The ad campaign features the tagline “Believe in something. Even if it means sacrificing everything,” likely alluding to the fact that Kaepernick’s protests against police brutality ultimately cost him his career as an NFL quarterback.
The move makes sense for Nike’s brand. Kaepernick has become something of an anti-Trump icon within the sports community — the face of a movement against police brutality and a target for those who feel sports and politics should be kept separate worlds. Nike has a lot to gain from supporting Kaepernick. They snag an iconic figure, after the issue he stands for has cooled slightly.
Nike’s marketing decision to publicly support Kaepernick is brave given how polarizing the issue of police brutality will always be in American politics. With former fans burning hundreds of dollars of gear and ripping the Nike logos off of their socks, and with backlash from the president himself — on Tuesday, Trump said the campaign delivers a “terrible message” — it’s important that they haven’t pulled back.
However, waiting two years after Kaepernick first took a knee — after NFL player protests no longer make headlines and police brutality is no longer at the forefront of American consciousness — is a disappointment from a corporation that could have used its voice when the issue was hot.

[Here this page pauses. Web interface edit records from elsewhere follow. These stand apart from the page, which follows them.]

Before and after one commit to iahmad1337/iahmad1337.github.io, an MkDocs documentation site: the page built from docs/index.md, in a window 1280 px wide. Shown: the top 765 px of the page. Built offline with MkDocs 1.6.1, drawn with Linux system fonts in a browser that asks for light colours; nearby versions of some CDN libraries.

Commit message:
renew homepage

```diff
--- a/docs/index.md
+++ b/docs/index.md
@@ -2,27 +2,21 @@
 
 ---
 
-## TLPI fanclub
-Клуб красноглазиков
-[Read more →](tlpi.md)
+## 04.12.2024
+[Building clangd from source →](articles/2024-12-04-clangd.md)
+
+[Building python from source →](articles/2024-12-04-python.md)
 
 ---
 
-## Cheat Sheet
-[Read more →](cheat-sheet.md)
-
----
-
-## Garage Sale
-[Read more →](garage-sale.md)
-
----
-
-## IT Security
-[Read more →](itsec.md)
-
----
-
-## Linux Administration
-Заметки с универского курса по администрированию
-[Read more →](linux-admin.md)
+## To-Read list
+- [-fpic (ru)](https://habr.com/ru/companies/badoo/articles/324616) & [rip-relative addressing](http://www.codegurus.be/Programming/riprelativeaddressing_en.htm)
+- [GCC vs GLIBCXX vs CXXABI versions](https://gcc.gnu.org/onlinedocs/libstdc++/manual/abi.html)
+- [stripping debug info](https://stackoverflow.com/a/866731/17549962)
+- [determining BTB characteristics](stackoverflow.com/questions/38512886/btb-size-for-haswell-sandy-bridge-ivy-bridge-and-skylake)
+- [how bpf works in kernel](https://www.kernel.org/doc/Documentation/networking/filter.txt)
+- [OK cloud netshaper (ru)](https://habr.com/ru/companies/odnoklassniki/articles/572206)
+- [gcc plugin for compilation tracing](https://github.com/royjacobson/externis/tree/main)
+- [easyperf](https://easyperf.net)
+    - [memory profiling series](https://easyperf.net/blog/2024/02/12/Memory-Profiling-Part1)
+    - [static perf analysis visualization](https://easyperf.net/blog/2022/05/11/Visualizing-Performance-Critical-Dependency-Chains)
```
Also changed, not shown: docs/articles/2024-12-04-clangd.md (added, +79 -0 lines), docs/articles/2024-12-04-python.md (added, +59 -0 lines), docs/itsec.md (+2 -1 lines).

Though Nike hasn’t named Kaepernick the face of their campaign until now, he’s been sitting on their endorsement roster since 2011, and he hasn’t been used in the past two years. ESPN Sports Analyst Darren Rovell tweeted Monday that Nike has been paying Kaepernick “all along,” waiting “for the right moment” since they signed him in 2011. Why hasn’t the right moment come until now?
When a string of players across the NFL first began to follow Kaepernick’s example, Trump condemned the act of resistance, tweeting that kneeling was “not acceptable.” The NFL, fearing damage to their brand, said teams would be fined if their players took a knee during the anthem.
The campaign has been released, coincidentally, just as NFL owners have approved a new national anthem policy requiring players to stand during the national anthem if they are on the field. Players are allowed to remain in the locker room, but if they kneel or sit on the field, their team will be fined. In summary: players can protest behind the curtain, but anything that can be broadcast on television and threaten the popularity of the sport is off limits.
Sports and politics are two, incredibly central parts of American life that cannot be separated. The corporation is doing a service in giving a political figure a platform when the NFL has abandoned him. Kaepernick uses his voice for justice, not for attention or personal profit. Whether or not you believe Nike’s intentions are pure, Kaepernick will put the platform to use.
Regardless of intention, Nike has been putting their money where their mouth is, donating to Kaepernick’s “Know Your Rights Camp” campaign. And at the end of the day, runners need running shoes. If they truly like the Nike brand, they’ll forget about their qualms with Kaepernick in a month.
When Kaepernick first took a knee, his critics told him that he wasn’t “doing enough” to protest police brutality — that kneeling silently for a few minutes wouldn’t change anything. However, Kaepernick has spurred a national movement and drawn lasting attention to racial injustice. That he is the new face of one of America’s most prominent brands speaks to the impact a small act of resistance can have.